* Front-end code edit data
━━━━━━━━━━━━━━━━━━━━━━━━━━━━━━

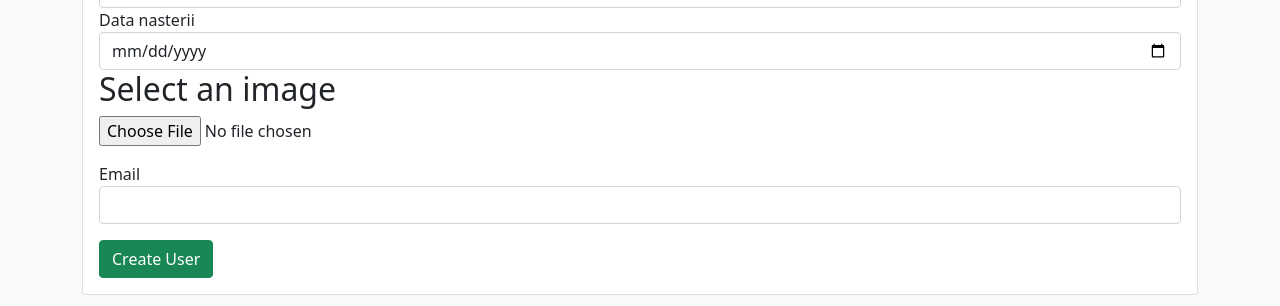
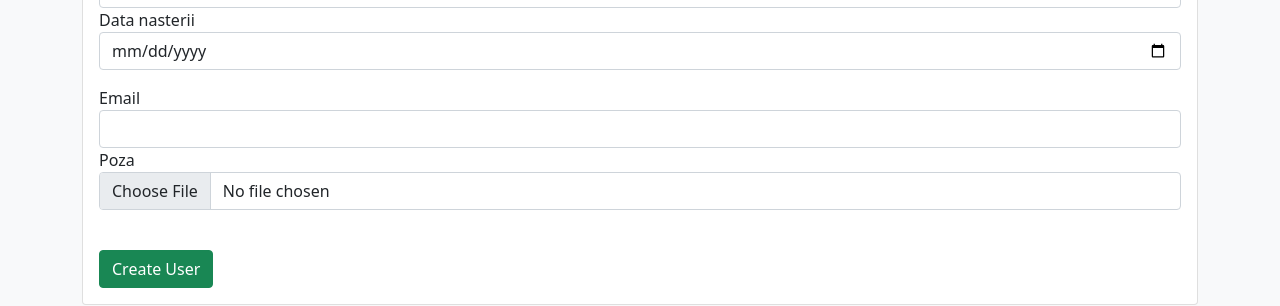
Before and after one commit to gramaovi/CMS-Vue, a Vue app: page / in a window 1280 px wide. Shown: the part 219-525 px from the top of the page. Built offline with nearby package versions, Linux system fonts and the light colour scheme; no server answers; the database is empty.

Commit message:
Image preview on load working

```diff
--- a/src/components/UserCreate.vue
+++ b/src/components/UserCreate.vue
@@ -27,16 +27,7 @@
         required
         />
       </div>
-<div id="app">
-  <div v-if="!image">
-    <h2>Select an image</h2>
-    <input type="file" @change="onFileChange">
-  </div>
-  <div v-else>
-    <img :src="image" />
-    <button @click="removeImage">Remove image</button>
-  </div>
-</div>
+
       <div class="form-group mt-3">
         <label>Email</label>
         <input
@@ -46,7 +37,19 @@
           required
         />
       </div>
+       <div class="form-group">
+        <label>Poza </label>
+        <input
+        class="form-control"
+        type="file"
+        @change="onFileSelected"/>
+      </div>
+      <div>
+        <div class="form-group">
+        <img id="imgPreview"/>
 
+        </div>
+      </div>
       <button type="submit" class="btn btn-success mt-3">
         Create User
       </button>
@@ -69,29 +72,23 @@ export default {
       form.email = ''
       form.sex =''
       form.bday='';
+
     }
 
     return { form, onSubmit }
   },
   methods: {
-    onFileChange(e) {
-      var files = e.target.files || e.dataTransfer.files;
-      if (!files.length)
-        return;
-      this.createImage(files[0]);
-    },
-    createImage(file) {
-
-      var reader = new FileReader();
-
-      reader.onload = (e) => {
-        this.image = e.target.result;
-      };
-      reader.readAsDataURL(file);
-    },
-    removeImage: function () {
-      this.image = '';
-    }
+   onFileSelected(event){
+     var files=[];
+     //this.selectedFile=event.target.files[0];
+     files=event.target.files;
+     var reader=new FileReader();
+     reader.onload=function(){
+document.getElementById("imgPreview").src=reader.result;
+     }
+     reader.readAsDataURL(files[0]);
+     console.log(files[0]);
+   }
   }
 }
 
```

━━━━━━━━━━━━━━━━━━━━━━━━━━━━━━

* REQUIRED WORK
Carry over each record above character for character, with the pictures left out.

* OUTPUT OF THE EXERCISE
Before and after one commit to gramaovi/CMS-Vue, a Vue app: page / in a window 1280 px wide. Shown: the part 219-525 px from the top of the page. Built offline with nearby package versions, Linux system fonts and the light colour scheme; no server answers; the database is empty.

Commit message:
Image preview on load working

```diff
--- a/src/components/UserCreate.vue
+++ b/src/components/UserCreate.vue
@@ -27,16 +27,7 @@
         required
         />
       </div>
-<div id="app">
-  <div v-if="!image">
-    <h2>Select an image</h2>
-    <input type="file" @change="onFileChange">
-  </div>
-  <div v-else>
-    <img :src="image" />
-    <button @click="removeImage">Remove image</button>
-  </div>
-</div>
+
       <div class="form-group mt-3">
         <label>Email</label>
         <input
@@ -46,7 +37,19 @@
           required
         />
       </div>
+       <div class="form-group">
+        <label>Poza </label>
+        <input
+        class="form-control"
+        type="file"
+        @change="onFileSelected"/>
+      </div>
+      <div>
+        <div class="form-group">
+        <img id="imgPreview"/>
 
+        </div>
+      </div>
       <button type="submit" class="btn btn-success mt-3">
         Create User
       </button>
@@ -69,29 +72,23 @@ export default {
       form.email = ''
       form.sex =''
       form.bday='';
+
     }
 
     return { form, onSubmit }
   },
   methods: {
-    onFileChange(e) {
-      var files = e.target.files || e.dataTransfer.files;
-      if (!files.length)
-        return;
-      this.createImage(files[0]);
-    },
-    createImage(file) {
-
-      var reader = new FileReader();
-
-      reader.onload = (e) => {
-        this.image = e.target.result;
-      };
-      reader.readAsDataURL(file);
-    },
-    removeImage: function () {
-      this.image = '';
-    }
+   onFileSelected(event){
+     var files=[];
+     //this.selectedFile=event.target.files[0];
+     files=event.target.files;
+     var reader=new FileReader();
+     reader.onload=function(){
+document.getElementById("imgPreview").src=reader.result;
+     }
+     reader.readAsDataURL(files[0]);
+     console.log(files[0]);
+   }
   }
 }
 
```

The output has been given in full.